'I'm a time traveler. I come from the future. And I don't get to bring my clothes."
That about explains everything, doesn't it?
A kooky, head-spinning romantic mess, The Time Traveler's Wife stars Eric Bana as the naked time traveler and Rachel McAdams as the bright-eyed Chicagoan who has known this guy since she was a little girl.
Well, she was a little girl. He was already a grown-up, time-traveling dude - naked and hiding in the bushes. Didn't Clare's parents tell her not to talk to weirdos lurking in the underbrush?
A syrupy and extraordinarily ridiculous adaptation of Audrey Niffenegger's bestselling novel, The Time Traveler's Wife is about the timelessness of true love, about the intersection of fate and chance, and about how it's possible to be in two places at once, or to be in the same place twice, and still not be able to show up for dinner.
Acting is all about finding the "truth" in a character and a situation, and delivering your lines with conviction - becoming the part. I kept thinking about Bana, as his Henry goes caroming around from his young 20s to his mid-30s, meeting up with Clare when she's a wee, wide-eyed lass (played by the charming Brooklynn Proulx) or with McAdams' Clare as she stumbles on Henry one day in the Chicago Public Library. Henry doesn't remember Clare then, but that doesn't stop her from announcing that "I've known you since I was 6 years old" and inviting him to meet at his favorite Thai eatery.
How could the actor keep a straight face? How could she? Isn't there a point on the space-time continuum where mawkish hooey and moonstruck inanity collide to form an implosion of cosmic implausibility?
With a screenplay by Bruce Joel Rubin, a veteran scribe with a special expertise in the spiritual and paranormal (see Ghost, see Jacob's Ladder), and directed by the German-gone-Hollywood Robert Schwentke, The Time Traveler's Wife is astounding for the plodding, leaden approach it takes to this wild, woolly idea.
Henry has a genetic defect, you see, a "chrono-impairment" that causes him to slip off without warning to other times, other places.

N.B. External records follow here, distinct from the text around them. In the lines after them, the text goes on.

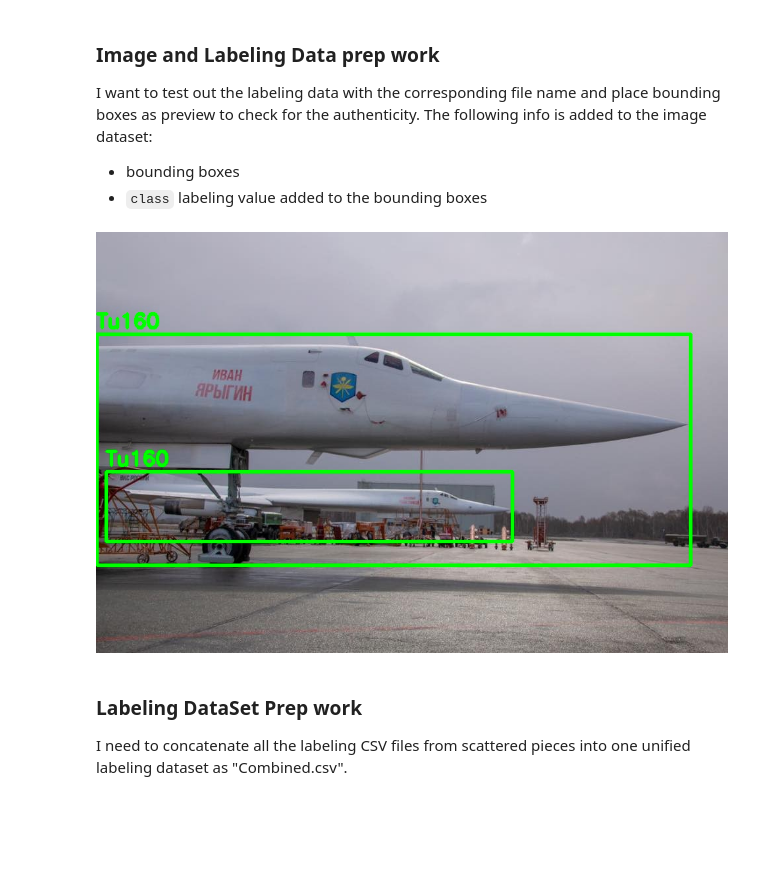
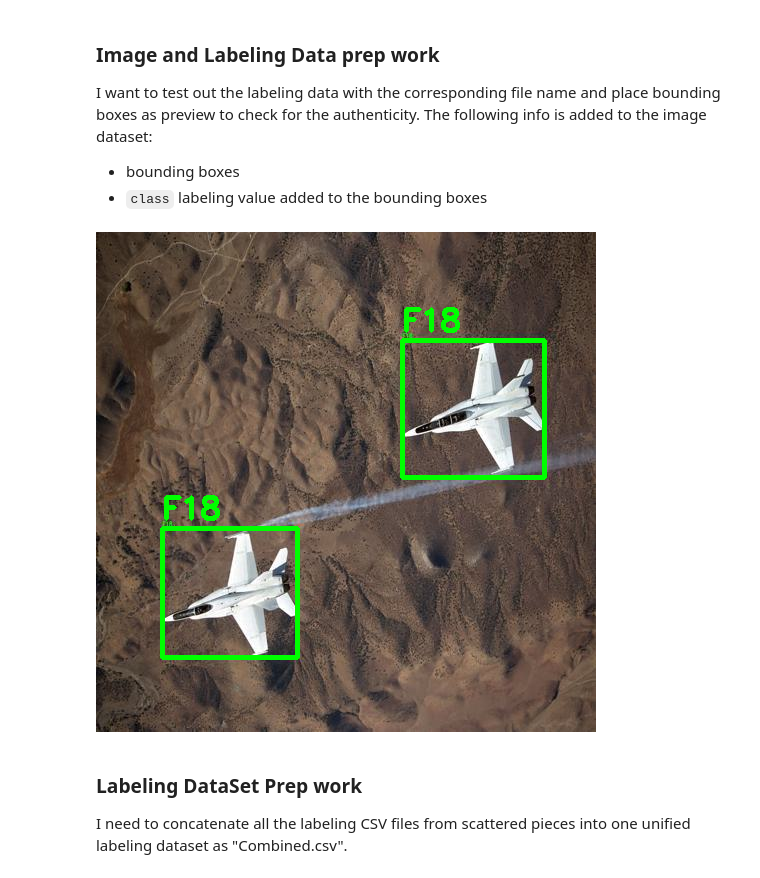
Before and after one commit to Panbear1983/Military-Aircraft-Detection-annotation-, a Jupyter notebook: Military Aircraft Detection.ipynb, the cells around one changed output. Saved outputs shown, nothing was run; the diff lists cells and outputs as text; code cells hidden in the pictures; blank space fills up the shorter version.

```diff
--- a/Military Aircraft Detection.ipynb
+++ b/Military Aircraft Detection.ipynb
@@ -143,40 +172,41 @@ I want to test out the labeling data with the corresponding file name and place
 import cv2
 import pandas as pd
 from google.colab.patches import cv2_imshow
+from google.colab import drive
 
 # Read the CSV file
-df_testing = pd.read_csv('drive/MyDrive/Military Aircraft Recognition/combined.csv')
+df_testing = pd.read_csv('drive/MyDrive/images/val/ffa565e4f573979207ea525e63c204d5.csv')
 
 # Filter the rows related to the image
-df_img = df_testing[df_testing['filename'] == '0a2a11a8658d69b6cd1fd23c5f4513bd']
+df_img = df_testing[df_testing['filename'] == 'ffa565e4f573979207ea525e63c204d5']
 
 # Read the image once
-image_path = 'drive/MyDrive/Military Aircraft Recognition/0a2a11a8658d69b6cd1fd23c5f4513bd.jpg'
+image_path = 'drive/MyDrive/images/val/ffa565e4f573979207ea525e63c204d5.jpg'
 image = cv2.imread(image_path)
 
 # Check if the image is correctly loaded
 if image is None:
     print(f"No image found at {image_path}")
 else:
     # Loop through each row in the filtered dataframe
     for index, row in df_img.iterrows():
         # Get the bounding box coordinates
         xmin = int(row['xmin'])
         ymin = int(row['ymin'])
         xmax = int(row['xmax'])
         ymax = int(row['ymax'])
 
         # Get the class label
         label = str(row['class'])
 
         # Draw the bounding box and the label on the image
         cv2.rectangle(image, (xmin, ymin), (xmax, ymax), (0, 255, 0), 3)
         cv2.putText(image, label, (xmin, ymin-10), cv2.FONT_HERSHEY_SIMPLEX, 1, (0, 255, 0), 3)
 
     # Display the image with all bounding boxes
     cv2_imshow(image)
 # %% [output]
-[figure, old version]
+[figure, new version]
 # %% [markdown]
 ### Labeling DataSet Prep work
 
```
Also changed, not shown: parts of 83 cells of this notebook.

He leaves his clothes in a puddle at his feet and arrives wherever in his birthday suit. It's embarrassing for him, sure, but fine for the Australian hunk's fans in the audience. (It's shocking the lengths Henry will go to clothe himself, however, once he's reached his new destination: He smashes the windows of locked cars, he burglarizes offices and shops. Is this any kind of message to send to our chrono-impaired youth?)

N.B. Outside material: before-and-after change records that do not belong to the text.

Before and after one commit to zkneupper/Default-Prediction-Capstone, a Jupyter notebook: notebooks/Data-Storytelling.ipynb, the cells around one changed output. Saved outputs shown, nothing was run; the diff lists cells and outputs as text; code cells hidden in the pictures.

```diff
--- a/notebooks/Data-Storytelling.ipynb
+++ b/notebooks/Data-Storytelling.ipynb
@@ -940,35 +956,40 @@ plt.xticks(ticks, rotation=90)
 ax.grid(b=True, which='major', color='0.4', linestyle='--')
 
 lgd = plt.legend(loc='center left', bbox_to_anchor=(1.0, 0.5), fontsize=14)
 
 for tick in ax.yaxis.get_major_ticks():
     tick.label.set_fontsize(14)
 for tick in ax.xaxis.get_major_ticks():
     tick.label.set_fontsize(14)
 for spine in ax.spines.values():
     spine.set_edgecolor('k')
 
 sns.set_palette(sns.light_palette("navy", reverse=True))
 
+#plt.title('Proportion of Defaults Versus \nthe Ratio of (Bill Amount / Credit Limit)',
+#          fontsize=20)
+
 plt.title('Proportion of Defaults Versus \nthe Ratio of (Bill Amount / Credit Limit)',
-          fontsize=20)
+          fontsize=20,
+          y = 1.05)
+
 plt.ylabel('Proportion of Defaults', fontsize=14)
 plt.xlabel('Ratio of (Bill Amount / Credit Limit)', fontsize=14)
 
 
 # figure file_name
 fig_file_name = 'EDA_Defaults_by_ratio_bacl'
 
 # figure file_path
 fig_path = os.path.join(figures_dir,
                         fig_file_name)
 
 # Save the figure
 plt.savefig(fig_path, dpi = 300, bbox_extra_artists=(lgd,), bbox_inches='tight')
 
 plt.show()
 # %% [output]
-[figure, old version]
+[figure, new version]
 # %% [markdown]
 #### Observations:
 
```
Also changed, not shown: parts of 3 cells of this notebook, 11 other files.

I haven't read Niffenegger's book, so I could be wrong about this, but The Time Traveler's Wife might just be a clever bodice-ripping metaphor about boyfriends and husbands who can't commit to a relationship, who will fly off at a moment's notice, dodging responsibilities and appointments with the in-laws.

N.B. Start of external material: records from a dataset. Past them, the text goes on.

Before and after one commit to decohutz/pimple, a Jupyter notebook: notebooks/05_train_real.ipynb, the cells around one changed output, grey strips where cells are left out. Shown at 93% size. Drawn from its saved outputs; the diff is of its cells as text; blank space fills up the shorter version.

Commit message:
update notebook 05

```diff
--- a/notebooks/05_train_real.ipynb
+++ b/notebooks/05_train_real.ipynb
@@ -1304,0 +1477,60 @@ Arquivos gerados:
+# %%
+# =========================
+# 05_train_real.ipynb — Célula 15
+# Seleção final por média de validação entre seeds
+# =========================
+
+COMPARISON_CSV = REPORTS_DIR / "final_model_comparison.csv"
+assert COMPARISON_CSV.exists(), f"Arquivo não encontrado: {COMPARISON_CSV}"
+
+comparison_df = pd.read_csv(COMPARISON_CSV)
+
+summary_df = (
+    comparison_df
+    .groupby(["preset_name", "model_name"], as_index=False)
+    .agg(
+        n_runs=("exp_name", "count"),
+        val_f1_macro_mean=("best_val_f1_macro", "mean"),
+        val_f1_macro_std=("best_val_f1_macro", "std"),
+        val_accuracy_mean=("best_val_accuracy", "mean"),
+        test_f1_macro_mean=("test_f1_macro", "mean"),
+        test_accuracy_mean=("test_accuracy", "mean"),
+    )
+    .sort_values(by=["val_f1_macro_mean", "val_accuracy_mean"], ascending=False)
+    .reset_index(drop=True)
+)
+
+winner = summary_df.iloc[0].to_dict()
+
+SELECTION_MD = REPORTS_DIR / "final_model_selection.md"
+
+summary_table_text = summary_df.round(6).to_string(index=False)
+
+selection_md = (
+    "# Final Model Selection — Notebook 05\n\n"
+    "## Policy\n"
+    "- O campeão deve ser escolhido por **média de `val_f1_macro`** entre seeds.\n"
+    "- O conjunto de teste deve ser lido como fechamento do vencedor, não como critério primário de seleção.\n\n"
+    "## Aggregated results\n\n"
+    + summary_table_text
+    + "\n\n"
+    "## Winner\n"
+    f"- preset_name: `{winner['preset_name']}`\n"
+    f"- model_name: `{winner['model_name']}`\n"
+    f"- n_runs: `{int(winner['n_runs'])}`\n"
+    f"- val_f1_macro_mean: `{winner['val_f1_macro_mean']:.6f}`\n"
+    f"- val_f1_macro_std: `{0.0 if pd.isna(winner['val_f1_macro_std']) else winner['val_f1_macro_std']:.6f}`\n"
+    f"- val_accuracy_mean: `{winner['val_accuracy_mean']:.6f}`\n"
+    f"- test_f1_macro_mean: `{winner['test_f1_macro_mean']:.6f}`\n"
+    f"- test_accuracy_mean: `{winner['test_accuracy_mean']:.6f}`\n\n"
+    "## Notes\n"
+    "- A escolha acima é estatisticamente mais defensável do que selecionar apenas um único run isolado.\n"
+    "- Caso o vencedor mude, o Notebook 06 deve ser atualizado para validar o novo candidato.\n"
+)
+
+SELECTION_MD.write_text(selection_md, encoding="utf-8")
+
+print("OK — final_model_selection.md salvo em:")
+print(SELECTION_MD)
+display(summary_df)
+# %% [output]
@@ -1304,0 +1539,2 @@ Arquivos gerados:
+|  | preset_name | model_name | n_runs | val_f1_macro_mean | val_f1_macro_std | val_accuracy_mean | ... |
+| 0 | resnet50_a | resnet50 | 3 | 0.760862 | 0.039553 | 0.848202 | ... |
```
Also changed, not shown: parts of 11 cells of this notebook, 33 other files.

And parenting? Forget about it. Who needs to hang around raising a kid when you can go running through the trees, as clothesless and carefree as a monkey with a time machine?
Contact movie critic Steven Rea
at 215-854-5629 or firstname.lastname@example.org.